■ Work to be completed ■
Which lines of the material hold the word "body"? Copy each one.

■ Source material ■

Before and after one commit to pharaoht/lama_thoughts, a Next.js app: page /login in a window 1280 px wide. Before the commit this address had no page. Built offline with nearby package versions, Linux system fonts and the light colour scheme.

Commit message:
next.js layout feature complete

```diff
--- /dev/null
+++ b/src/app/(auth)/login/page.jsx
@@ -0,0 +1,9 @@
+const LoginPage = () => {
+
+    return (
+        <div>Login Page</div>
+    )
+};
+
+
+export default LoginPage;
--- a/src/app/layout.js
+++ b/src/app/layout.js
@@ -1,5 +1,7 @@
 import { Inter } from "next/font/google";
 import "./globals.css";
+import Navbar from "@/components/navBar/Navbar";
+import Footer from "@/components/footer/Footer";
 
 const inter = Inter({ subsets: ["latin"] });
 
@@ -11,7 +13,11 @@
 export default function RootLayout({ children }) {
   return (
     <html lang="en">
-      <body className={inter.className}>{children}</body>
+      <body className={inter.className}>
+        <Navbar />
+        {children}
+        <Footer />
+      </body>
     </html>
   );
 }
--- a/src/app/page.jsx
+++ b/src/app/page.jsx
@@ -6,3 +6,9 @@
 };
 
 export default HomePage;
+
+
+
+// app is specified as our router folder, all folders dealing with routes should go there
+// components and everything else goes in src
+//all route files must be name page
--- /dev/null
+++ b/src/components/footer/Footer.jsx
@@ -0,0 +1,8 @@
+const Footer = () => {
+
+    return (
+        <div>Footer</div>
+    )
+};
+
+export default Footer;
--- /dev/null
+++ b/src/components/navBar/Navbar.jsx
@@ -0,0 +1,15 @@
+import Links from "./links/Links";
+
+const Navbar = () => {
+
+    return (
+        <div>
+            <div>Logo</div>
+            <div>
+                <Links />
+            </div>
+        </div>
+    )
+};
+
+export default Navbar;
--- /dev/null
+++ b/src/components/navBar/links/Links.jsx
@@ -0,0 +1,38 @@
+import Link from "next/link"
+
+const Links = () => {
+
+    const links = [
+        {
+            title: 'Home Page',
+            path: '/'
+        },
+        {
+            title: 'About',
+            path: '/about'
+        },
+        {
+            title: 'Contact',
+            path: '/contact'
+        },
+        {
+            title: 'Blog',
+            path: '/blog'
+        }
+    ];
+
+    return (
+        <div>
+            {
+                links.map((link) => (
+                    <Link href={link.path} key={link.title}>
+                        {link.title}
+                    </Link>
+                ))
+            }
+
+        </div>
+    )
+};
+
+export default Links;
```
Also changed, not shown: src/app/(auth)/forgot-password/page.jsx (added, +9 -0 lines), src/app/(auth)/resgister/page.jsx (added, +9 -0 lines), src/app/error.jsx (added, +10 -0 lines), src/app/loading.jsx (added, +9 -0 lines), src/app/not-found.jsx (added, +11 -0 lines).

■ Completed task ■
-      <body className={inter.className}>{children}</body>
+      <body className={inter.className}>
+      </body>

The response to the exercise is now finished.